After the Union victory at Port Royal, Major General George Brinton McClellan wrote the following letter to his wife, Mary Ellen Marcy McClellan.
“Nov. 1861. — You will have heard the glorious news from Port Royal. Our navy has covered itself with glory and cannot receive too much credit. The thing was superbly done and the chivalry well thrashed. They left in such haste that officers forgot even to carry away their swords. But one white man was found in Beaufort, and he drunk! The negroes came flocking down to the river with their bundles in their hands, ready to take passage. There is something inexpressibly mournful to me in that — those poor, helpless, ignorant beings, with the wide world and its uncertainties before them; the poor serf, with his little bundle, ready to launch his boat on the wide ocean of life he knows so little of. When I think of some of the features of slavery I cannot help shuddering. Just think for one moment, and try to realize that at the will of some brutal master you and I might be separated for ever! It is horrible; and when the day of adjustment comes I will, if successful, throw my sword into the scale to force an improvement in the condition of these poor blacks. I do think that some of the rights of humanity ought to be secured to the negroes.

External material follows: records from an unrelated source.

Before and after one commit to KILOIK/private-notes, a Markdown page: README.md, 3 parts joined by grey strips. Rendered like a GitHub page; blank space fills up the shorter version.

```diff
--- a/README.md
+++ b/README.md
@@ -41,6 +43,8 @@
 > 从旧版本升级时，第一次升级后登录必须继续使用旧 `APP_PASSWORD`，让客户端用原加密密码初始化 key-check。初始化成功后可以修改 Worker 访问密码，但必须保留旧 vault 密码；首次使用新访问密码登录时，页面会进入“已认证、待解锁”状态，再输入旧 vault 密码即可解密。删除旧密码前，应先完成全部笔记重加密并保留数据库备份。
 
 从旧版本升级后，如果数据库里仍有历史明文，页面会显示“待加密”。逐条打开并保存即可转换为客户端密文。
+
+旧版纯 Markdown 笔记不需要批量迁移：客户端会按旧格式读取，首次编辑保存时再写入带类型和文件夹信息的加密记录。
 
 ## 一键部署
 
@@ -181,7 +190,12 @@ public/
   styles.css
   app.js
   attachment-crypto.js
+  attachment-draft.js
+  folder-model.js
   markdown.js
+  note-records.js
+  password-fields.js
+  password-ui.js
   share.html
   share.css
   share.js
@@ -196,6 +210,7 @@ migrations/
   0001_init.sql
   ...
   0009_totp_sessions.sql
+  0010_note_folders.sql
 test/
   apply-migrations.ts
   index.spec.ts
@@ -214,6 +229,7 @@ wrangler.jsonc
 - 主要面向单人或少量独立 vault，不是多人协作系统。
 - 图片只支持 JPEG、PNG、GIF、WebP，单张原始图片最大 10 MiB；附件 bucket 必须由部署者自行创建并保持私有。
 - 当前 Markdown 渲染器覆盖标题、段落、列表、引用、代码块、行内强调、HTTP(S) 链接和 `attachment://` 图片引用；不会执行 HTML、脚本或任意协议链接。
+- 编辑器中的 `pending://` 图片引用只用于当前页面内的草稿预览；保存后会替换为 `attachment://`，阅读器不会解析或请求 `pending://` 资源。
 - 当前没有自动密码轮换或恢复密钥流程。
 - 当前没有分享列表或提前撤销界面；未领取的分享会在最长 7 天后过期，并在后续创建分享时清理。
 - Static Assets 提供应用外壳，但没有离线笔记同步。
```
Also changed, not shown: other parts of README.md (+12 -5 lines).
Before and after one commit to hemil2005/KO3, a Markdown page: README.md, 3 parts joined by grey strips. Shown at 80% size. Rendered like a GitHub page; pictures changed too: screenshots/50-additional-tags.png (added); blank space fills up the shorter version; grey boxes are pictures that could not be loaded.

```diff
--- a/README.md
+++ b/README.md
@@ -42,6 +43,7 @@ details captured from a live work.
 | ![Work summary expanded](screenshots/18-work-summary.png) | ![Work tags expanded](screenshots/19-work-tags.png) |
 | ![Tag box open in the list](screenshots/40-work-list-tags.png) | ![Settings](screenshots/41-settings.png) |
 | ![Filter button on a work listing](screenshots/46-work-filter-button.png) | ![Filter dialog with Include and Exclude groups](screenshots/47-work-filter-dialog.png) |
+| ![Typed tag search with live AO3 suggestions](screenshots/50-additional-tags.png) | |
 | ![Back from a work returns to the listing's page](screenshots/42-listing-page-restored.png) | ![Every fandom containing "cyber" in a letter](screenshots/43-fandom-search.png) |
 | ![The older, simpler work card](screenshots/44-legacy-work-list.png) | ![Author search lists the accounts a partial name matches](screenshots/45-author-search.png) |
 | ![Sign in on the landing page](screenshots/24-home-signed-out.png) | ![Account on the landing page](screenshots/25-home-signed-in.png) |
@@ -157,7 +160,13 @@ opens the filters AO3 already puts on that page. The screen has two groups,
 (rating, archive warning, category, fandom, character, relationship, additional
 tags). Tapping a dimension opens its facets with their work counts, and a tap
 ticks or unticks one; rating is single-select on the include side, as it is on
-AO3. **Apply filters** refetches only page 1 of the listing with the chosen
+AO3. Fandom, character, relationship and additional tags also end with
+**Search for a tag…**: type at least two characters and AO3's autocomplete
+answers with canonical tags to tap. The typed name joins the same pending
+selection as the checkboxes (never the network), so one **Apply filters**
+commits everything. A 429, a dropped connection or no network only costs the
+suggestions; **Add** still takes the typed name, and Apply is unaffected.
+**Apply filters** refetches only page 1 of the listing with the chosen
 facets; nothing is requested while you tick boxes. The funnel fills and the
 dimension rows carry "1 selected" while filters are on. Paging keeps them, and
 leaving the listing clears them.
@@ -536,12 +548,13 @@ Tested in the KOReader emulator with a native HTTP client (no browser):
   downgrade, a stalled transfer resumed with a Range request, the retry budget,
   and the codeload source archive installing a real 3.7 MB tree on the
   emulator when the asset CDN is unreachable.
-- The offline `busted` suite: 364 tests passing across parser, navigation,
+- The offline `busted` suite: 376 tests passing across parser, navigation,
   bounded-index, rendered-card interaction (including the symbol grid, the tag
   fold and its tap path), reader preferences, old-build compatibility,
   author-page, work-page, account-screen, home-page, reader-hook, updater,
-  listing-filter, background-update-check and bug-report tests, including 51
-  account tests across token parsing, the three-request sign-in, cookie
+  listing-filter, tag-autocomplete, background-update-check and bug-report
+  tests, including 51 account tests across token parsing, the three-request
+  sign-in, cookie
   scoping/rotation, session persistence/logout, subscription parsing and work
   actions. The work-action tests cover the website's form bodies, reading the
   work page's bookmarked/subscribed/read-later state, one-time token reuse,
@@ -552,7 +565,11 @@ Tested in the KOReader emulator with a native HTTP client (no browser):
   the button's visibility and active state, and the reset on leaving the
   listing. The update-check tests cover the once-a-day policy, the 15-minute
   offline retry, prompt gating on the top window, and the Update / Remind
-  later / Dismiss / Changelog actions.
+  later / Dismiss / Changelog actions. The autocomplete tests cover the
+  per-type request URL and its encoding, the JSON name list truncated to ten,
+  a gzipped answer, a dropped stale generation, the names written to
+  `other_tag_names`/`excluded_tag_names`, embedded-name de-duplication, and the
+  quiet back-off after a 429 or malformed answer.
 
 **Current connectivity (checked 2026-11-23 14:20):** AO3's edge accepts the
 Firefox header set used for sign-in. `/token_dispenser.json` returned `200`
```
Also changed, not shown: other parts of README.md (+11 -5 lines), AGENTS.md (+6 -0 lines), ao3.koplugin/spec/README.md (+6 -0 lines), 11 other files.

There should be no power to separate families, and the right of marriage ought to be secured to them. . . .”
Image Credit: 11 January 1862 edition of Harper’s Weekly.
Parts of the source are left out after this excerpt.